THE PROBLEM |
Copy out each line of the listing below in which the string "الإندونيسية" occurs.

• • • •

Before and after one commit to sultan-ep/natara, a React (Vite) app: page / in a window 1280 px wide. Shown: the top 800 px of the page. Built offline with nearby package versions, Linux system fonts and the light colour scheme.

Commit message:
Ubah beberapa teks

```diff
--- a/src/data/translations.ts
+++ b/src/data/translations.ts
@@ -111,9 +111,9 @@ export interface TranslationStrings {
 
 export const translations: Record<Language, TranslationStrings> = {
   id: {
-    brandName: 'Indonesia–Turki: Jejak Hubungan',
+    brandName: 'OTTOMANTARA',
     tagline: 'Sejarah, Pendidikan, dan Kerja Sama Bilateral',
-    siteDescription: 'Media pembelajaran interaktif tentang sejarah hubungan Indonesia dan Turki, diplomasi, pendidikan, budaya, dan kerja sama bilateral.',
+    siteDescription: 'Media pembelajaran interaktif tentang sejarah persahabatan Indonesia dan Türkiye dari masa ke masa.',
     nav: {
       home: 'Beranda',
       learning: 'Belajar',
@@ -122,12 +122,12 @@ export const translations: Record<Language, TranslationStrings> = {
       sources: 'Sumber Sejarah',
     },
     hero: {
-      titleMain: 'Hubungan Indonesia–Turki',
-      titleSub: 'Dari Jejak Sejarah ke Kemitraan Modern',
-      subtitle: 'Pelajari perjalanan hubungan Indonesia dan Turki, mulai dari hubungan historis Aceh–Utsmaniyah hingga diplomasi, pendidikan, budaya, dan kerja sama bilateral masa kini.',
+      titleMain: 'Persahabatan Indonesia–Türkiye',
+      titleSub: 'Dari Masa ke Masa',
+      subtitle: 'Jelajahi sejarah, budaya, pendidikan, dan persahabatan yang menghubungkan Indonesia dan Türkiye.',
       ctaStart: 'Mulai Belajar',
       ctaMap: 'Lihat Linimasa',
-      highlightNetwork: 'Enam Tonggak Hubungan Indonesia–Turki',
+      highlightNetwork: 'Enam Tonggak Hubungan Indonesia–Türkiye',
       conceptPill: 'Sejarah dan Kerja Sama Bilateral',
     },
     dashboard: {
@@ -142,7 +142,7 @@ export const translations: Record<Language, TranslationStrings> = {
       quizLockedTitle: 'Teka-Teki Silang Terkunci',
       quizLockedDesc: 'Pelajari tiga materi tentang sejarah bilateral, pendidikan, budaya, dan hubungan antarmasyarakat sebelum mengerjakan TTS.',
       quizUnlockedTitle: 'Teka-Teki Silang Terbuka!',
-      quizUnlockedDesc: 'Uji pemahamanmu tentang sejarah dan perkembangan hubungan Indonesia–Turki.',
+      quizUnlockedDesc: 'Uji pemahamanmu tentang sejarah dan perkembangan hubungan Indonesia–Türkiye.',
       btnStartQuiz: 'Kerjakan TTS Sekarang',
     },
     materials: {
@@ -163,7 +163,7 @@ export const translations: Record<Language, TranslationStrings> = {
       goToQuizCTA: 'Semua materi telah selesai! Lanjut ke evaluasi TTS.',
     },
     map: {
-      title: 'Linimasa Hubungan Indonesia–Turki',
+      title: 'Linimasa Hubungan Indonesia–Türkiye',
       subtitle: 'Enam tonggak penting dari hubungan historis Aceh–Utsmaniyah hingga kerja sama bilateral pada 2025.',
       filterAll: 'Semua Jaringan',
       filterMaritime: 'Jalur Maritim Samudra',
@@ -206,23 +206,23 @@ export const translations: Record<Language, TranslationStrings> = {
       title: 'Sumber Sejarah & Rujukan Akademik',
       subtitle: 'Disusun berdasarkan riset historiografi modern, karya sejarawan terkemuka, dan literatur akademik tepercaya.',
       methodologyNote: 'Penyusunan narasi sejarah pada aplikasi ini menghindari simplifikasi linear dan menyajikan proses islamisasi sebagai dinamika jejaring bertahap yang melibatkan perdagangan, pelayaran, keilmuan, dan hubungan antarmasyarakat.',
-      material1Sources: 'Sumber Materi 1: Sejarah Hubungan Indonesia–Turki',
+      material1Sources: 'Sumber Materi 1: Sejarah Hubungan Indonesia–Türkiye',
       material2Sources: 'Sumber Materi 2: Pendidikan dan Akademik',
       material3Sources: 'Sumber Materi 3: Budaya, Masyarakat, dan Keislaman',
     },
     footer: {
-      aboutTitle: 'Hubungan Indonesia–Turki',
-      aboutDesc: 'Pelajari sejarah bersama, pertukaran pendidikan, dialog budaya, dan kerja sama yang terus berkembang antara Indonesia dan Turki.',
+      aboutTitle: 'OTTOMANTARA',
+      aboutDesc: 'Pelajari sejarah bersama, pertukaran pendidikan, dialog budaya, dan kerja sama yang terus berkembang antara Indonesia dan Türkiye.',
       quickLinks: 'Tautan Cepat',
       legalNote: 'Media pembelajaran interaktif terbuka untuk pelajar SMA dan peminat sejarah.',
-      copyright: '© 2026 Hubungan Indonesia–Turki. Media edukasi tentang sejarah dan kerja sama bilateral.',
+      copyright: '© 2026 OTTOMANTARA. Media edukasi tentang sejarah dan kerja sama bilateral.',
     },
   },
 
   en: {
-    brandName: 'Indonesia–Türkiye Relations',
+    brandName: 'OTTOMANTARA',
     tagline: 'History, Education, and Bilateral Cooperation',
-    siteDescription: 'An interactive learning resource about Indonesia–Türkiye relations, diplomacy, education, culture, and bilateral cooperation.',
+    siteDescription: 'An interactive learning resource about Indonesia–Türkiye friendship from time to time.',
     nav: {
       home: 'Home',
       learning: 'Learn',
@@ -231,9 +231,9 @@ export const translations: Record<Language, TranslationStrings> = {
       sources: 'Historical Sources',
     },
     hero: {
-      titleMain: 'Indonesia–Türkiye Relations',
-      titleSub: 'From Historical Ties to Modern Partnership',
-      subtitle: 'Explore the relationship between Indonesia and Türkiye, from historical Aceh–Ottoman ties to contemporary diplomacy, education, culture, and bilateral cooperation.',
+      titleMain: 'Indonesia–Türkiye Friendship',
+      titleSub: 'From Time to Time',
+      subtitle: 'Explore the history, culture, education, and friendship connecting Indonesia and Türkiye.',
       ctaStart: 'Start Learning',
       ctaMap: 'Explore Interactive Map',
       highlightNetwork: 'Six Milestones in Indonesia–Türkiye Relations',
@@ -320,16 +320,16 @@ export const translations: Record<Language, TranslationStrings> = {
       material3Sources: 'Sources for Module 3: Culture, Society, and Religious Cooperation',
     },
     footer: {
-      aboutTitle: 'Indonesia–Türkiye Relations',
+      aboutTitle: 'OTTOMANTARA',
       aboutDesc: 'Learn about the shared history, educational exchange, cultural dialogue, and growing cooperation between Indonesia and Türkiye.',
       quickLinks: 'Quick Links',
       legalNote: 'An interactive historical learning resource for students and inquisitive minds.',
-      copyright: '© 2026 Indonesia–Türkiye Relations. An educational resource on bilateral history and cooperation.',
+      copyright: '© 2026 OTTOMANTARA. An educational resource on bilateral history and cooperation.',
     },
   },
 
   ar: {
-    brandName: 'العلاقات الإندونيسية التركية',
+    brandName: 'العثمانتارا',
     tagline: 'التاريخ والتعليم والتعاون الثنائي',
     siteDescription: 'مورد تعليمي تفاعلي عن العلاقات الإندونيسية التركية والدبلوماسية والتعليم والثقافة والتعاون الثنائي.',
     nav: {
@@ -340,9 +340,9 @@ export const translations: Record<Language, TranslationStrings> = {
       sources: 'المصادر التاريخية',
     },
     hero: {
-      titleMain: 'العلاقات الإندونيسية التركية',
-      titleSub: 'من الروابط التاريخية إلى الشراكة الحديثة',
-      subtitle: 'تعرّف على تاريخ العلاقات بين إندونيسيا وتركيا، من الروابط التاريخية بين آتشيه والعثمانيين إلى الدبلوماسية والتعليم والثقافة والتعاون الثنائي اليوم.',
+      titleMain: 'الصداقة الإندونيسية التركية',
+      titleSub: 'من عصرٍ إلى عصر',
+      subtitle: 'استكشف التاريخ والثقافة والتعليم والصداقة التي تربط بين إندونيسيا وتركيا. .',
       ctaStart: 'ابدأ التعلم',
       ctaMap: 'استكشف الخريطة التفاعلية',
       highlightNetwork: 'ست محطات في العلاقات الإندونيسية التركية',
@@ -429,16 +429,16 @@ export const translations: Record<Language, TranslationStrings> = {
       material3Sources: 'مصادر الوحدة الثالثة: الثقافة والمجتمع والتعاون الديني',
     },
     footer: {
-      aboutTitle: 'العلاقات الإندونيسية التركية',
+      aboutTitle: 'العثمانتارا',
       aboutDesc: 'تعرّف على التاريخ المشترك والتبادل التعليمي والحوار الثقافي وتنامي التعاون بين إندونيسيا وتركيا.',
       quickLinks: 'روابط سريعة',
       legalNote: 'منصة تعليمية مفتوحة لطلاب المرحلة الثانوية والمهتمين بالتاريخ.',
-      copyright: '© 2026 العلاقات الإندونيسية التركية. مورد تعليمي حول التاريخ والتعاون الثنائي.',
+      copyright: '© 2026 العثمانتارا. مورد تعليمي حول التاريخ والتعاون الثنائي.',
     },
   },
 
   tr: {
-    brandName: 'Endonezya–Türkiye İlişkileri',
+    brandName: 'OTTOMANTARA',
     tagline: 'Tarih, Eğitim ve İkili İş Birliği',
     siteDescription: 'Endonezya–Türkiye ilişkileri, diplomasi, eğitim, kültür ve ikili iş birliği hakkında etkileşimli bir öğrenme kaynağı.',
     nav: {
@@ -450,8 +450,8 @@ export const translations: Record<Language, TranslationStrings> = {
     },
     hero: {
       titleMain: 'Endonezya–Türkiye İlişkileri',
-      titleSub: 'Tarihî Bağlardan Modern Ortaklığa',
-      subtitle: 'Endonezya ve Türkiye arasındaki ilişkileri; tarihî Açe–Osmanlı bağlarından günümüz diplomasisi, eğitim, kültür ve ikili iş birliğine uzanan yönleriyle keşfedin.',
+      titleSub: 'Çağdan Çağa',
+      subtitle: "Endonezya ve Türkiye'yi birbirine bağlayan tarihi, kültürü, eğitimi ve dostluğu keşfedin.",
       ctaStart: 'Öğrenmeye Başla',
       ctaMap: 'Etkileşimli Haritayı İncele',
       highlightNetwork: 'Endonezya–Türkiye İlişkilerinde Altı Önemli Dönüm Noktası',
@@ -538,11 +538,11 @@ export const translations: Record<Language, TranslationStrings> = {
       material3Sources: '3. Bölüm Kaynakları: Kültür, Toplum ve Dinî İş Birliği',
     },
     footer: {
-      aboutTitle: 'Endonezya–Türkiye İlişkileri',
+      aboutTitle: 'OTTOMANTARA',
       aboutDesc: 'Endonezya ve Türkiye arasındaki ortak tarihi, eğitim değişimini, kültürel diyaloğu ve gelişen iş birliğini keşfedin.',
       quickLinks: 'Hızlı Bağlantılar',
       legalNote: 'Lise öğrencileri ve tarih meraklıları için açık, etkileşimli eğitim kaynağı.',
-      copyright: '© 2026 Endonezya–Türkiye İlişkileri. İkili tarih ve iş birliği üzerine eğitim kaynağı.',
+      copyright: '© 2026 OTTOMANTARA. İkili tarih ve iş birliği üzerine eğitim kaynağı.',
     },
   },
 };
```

• • • •

RESULT OF THIS EXERCISE |
-    brandName: 'العلاقات الإندونيسية التركية',
     siteDescription: 'مورد تعليمي تفاعلي عن العلاقات الإندونيسية التركية والدبلوماسية والتعليم والثقافة والتعاون الثنائي.',
-      titleMain: 'العلاقات الإندونيسية التركية',
+      titleMain: 'الصداقة الإندونيسية التركية',
       highlightNetwork: 'ست محطات في العلاقات الإندونيسية التركية',
-      aboutTitle: 'العلاقات الإندونيسية التركية',
-      copyright: '© 2026 العلاقات الإندونيسية التركية. مورد تعليمي حول التاريخ والتعاون الثنائي.',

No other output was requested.